As students face uncertainty with the Marking and Assessment Boycott, many will be concerned about the impact it will have on their education. The boycott will affect all marking and assessment processes that contribute to summative assessment decisions for students/learners, whether final (i.e. graduation/completion) or interim (i.e. progression decisions). According to the UCU, the marking and assessment boycott will carry on until the disputes are settled, or UCU calls off the boycott, or at the end of the industrial action ballot mandate (usually six months after the industrial action ballot closes).
The Student Advice and Individual Representation Service has summarised some guidance to help students have the information they need to navigate this potentially difficult time. If your studies have been affected by the Marking and Assessment Boycott, it is important to follow the right process to succeed in a desirable outcome. Further guidance can also be found on The Office for Students (OfS) website.
What to do:
Step 1: Contact the University
If you have had or will have your studies disrupted in any way by the industrial action, then you should contact your faculty in the first instance to discuss what they are doing to mitigate the impact.
The university should respond with understanding and a proactive approach to resolving issues. It is normally in the interests of everyone that issues are prevented before they occur. Raising concerns early gives the university an opportunity to put things right.
The Student Advice and Individual Representation Service are happy to give advice on how to resolve issues with the university. You can email us on email@example.com.
Step 2: Formal complaint to the university
If your problem is not effectively resolved through discussions with the university, you have the right to make a formal complaint. You can access quick advice on Complaints (oustudents.com), you will also be able to find a link to the complaints process. The Student Advice and Individual Representation Service will be more than happy to guide you through the complaints process.
Step 3: The Office of The Independent Adjudicator (OIA) for Higher Education:
If you are not satisfied with the University’s efforts to resolve your complaint, the next step is to contact the OIA. The OIA is an ombudsman scheme which looks at whether a higher education provider has fair procedures, whether it has followed those procedures correctly, and whether the outcome for the student is reasonable.
The service provided by the OIA is free to students.
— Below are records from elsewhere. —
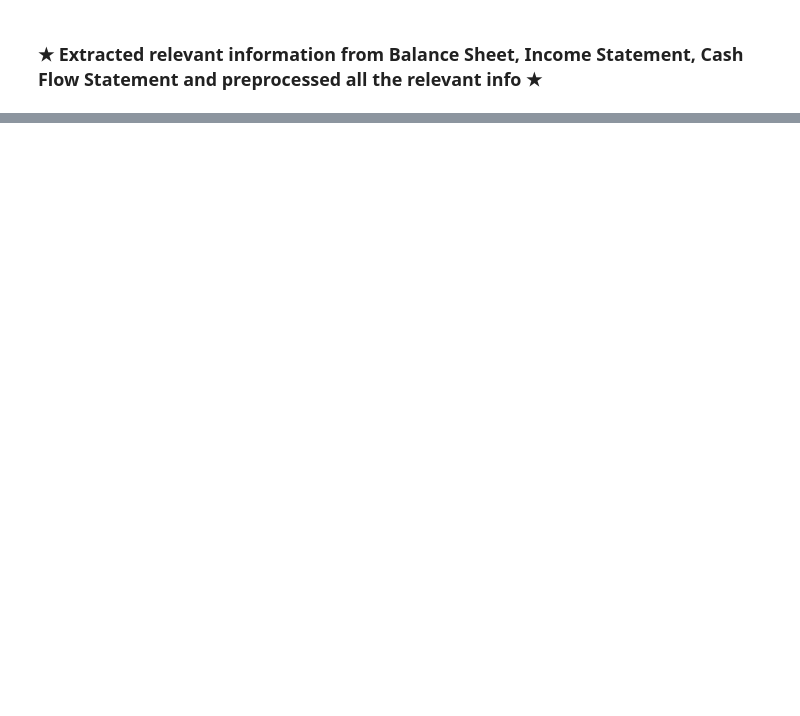
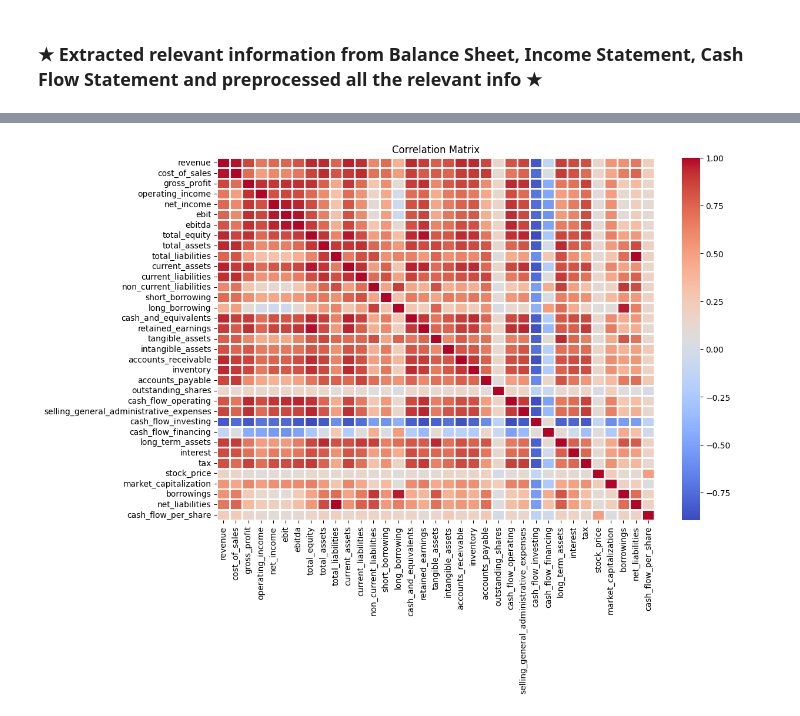
Before and after one commit to Biz-Insight/Biz-Insight, a Jupyter notebook: src/feature/preprocess.ipynb, the cells around one changed output, grey strips where cells are left out. Saved outputs shown, nothing was run; the diff lists cells and outputs as text; code cells hidden in the pictures; blank space fills up the shorter version.

```diff
--- a/src/feature/preprocess.ipynb
+++ b/src/feature/preprocess.ipynb
@@ -1623,0 +1675,25 @@ cnx.close()
+# %%
+feature_combined.loc[feature_combined["corp"] == "STX", "cost_of_sales"] = feature_combined.loc[
+    feature_combined["corp"] == "STX", "cost_of_sales"
+].abs()
+
+feature_combined.loc[
+    feature_combined["corp"] == "STX", "selling_general_administrative_expenses"
+] = feature_combined.loc[
+    feature_combined["corp"] == "STX", "selling_general_administrative_expenses"
+].abs()
+feature_combined.loc[
+    feature_combined["corp"] == "웅진씽크빅", "selling_general_administrative_expenses"
+] = feature_combined.loc[
+    feature_combined["corp"] == "웅진씽크빅", "selling_general_administrative_expenses"
+].abs()
+feature_combined.loc[
+    feature_combined["corp"] == "율촌화학", "selling_general_administrative_expenses"
+] = feature_combined.loc[
+    feature_combined["corp"] == "율촌화학", "selling_general_administrative_expenses"
+].abs()
+feature_combined.loc[
+    feature_combined["corp"] == "한화오션", "selling_general_administrative_expenses"
+] = feature_combined.loc[
+    feature_combined["corp"] == "한화오션", "selling_general_administrative_expenses"
+].abs()
@@ -1623,0 +1732,9 @@ cnx.close()
+# %%
+correlation_matrix = feature_combined.corr()
+
+plt.figure(figsize=(12, 8))
+sns.heatmap(correlation_matrix, annot=False, cmap="coolwarm", fmt=".2f", linewidths=2)
+plt.title("Correlation Matrix")
+plt.show()
+# %% [output]
+[figure, added]
```
Also changed, not shown: parts of 17 cells of this notebook, 1 other file.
To access it you must have taken your complaint through your university/college’s formal process and been issued with a ‘Completion of Procedures Letter’. If your complaint is eligible, the OIA will review it and determine whether your complaint is justified.
The OIA has produced some information about their approach to complaints made by students affected by the industrial action, which you can read here. There are also some useful case summaries which can give guidance as to the kinds of cases that have been upheld in the past.
For further details on the Marking and Assessment boycott, please visit the UCU FAQ section. If you would like to know the associations stand on this issue, please read the Association’s Statement on UCU Marking Boycott. We also encourage you to review the universities communication to students regarding the boycott.